    For instance, let's say we have a model named User.  this model contains an int Id, string firstname, and string lastname.  It's the model of the User object.  We want to create a list-collection of User objects.  We would declare it as IEnumerable<User> SelectList. 

    The model "SelectListItem" is a generic object when you don't have a strongly typed model.  You are basically creating the model when you delcare the value and text properties of the SelectListItem.

    Tuesday, April 30, 2013 2:44 PM
  • User-661793839 posted

    I wasn't intending to dispute that using a SelectList is valid - the issue is when you create it and how many instances you have. If you create a new select list for each dropdown, the helper will still modify the SelectList, you just won't see it for the next dropdown you use because you'll be creating a new instance next time as well.

    If the framework required a difference instance of a SelectList (or IEnumerable<SelectListItem>) each time, I would have expected to see documentation of that. It does not seem unreasonable to expect that an end user may want to create multiple dropdowns using the same set of possible values.

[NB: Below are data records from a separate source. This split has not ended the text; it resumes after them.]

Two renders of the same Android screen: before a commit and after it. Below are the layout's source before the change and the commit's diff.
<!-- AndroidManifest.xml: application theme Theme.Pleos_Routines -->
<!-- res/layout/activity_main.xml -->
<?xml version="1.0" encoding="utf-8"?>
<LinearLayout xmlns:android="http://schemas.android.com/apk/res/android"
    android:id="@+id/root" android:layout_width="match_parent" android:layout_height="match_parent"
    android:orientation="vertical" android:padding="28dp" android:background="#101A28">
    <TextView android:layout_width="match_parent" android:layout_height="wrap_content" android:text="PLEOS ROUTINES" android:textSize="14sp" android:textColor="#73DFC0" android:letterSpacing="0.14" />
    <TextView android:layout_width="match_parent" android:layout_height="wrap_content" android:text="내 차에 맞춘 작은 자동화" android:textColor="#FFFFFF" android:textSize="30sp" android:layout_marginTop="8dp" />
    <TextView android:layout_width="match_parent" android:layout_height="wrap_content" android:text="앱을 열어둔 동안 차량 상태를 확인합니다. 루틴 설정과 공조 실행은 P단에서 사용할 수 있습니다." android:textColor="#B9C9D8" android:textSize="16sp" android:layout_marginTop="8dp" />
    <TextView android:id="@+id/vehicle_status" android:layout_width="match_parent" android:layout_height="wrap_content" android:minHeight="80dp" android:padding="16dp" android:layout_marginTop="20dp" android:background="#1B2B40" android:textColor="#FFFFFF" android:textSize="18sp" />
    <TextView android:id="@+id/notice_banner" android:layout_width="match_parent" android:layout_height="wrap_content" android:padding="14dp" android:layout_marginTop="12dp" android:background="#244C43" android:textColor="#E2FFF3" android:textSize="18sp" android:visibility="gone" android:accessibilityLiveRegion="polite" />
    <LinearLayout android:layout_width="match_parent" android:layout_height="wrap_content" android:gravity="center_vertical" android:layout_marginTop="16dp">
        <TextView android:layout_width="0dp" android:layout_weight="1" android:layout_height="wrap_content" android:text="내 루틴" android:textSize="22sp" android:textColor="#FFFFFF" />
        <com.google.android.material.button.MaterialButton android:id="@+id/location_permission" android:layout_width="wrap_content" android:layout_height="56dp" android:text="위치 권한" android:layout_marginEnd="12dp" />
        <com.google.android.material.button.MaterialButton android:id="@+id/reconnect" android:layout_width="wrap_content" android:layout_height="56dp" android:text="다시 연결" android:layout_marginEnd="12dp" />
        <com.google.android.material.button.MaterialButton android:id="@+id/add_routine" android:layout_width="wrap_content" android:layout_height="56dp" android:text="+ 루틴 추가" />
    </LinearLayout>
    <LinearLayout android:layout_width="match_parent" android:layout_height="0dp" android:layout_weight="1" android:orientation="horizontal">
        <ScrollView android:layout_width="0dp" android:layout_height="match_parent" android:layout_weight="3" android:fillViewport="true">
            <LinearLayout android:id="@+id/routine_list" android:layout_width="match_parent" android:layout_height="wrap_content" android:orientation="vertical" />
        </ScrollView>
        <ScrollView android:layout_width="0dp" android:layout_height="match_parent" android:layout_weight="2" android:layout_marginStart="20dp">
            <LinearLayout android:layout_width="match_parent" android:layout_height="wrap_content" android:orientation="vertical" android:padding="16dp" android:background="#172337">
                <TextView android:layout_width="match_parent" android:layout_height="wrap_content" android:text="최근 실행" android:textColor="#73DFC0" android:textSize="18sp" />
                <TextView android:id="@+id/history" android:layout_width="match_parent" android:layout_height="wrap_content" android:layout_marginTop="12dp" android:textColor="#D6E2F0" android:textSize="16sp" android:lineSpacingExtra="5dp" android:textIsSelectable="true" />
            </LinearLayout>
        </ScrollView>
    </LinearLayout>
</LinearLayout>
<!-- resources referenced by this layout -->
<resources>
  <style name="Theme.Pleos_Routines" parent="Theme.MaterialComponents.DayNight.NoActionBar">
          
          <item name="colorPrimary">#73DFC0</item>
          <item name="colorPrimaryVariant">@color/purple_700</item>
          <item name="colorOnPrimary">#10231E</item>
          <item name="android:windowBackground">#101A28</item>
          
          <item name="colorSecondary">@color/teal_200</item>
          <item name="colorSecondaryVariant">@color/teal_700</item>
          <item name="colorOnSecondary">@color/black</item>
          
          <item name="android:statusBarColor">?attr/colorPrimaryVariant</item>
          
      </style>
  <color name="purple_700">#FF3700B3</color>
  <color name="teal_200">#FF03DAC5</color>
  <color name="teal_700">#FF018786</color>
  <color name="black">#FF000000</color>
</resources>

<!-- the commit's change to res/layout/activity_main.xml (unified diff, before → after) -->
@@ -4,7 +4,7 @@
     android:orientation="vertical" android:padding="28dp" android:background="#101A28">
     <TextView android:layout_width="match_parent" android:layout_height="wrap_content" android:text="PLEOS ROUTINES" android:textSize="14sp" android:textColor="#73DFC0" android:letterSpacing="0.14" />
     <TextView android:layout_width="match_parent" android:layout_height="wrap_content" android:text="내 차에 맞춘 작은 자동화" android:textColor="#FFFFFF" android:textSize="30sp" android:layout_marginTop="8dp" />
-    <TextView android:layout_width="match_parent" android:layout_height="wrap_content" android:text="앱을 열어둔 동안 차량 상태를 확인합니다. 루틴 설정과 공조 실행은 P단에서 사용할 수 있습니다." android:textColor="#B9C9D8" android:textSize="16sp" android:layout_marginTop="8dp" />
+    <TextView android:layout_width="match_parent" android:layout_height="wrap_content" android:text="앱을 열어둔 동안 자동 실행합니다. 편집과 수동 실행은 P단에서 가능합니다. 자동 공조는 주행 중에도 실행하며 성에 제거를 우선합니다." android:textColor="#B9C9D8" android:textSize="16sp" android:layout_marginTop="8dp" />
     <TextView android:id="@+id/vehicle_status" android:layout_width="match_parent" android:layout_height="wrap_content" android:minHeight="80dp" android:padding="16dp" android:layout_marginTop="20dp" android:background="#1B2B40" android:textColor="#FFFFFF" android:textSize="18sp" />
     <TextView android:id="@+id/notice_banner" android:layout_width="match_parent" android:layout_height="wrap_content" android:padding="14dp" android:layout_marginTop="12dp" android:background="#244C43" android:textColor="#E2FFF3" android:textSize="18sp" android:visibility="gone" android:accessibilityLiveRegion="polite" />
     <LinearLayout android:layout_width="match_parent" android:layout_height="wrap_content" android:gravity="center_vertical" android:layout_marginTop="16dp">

    Again, the framework looks to explicitly try to handle this situation (and fails to do so) in code. I'm hoping for feedback from someone who's familiar with the source code I'm referring to that can confirm or deny this, so I can know if I should be writing a bug report or just always using new list instances for each dropdown.

    Tuesday, April 30, 2013 2:57 PM
  • User1256974442 posted

    I think JackStrife17 has a perfectly valid question here.I don't see any reason why the DropdownListFor html helper should change the collection of SelectListItem passed.
    It should be treated as a read-only collection for the sole purpose of populating the dropdown list and possibly determining the default selected value based on which SelectListItem has its "Selected" property set to true; but there is no reason to modify the collection for the simple basic reason that we could very well want to re-use the collection for other dropdown lists and want to keep the "default selected value" as is without modification.

    I was surprised by this issue just today and I'm leaning to creating an issue report on codeplex.

    Tuesday, May 6, 2014 5:24 AM
  • User2035305786 posted

    This problem still exists. I've submitted an issue for it in the AspNetWebStack github repository:
    GetSelectListWithDefaultValue Modifies IEnumerable<SelectListItem> selectList · Issue #271 · aspnet/AspNetWebStack

    If anything, the documentation should be updated to note this effect. Resolving this bug could be a breaking change—I imagine there is existing code that depends on this behavior.

    Friday, March 6, 2020 3:41 PM
  • User-474980206 posted

    the real issue is that select list is used to build the options, and because multiselect is allowed, the selected property of the SelectListItem is used to set the selected property of the option. also all variances of the dropdown and listbox call the same render routine, and the selectlist is the key input. the the dropdown and dropdownfor act as helper methods to set the selected options in the list.   

    I agree that an immutable list would be safer, but it would require a clone of the select list items (not the list). but C# has poor support for immutable, and you should not assume passed objects are not mutated.

     

    Friday, March 6, 2020 9:07 PM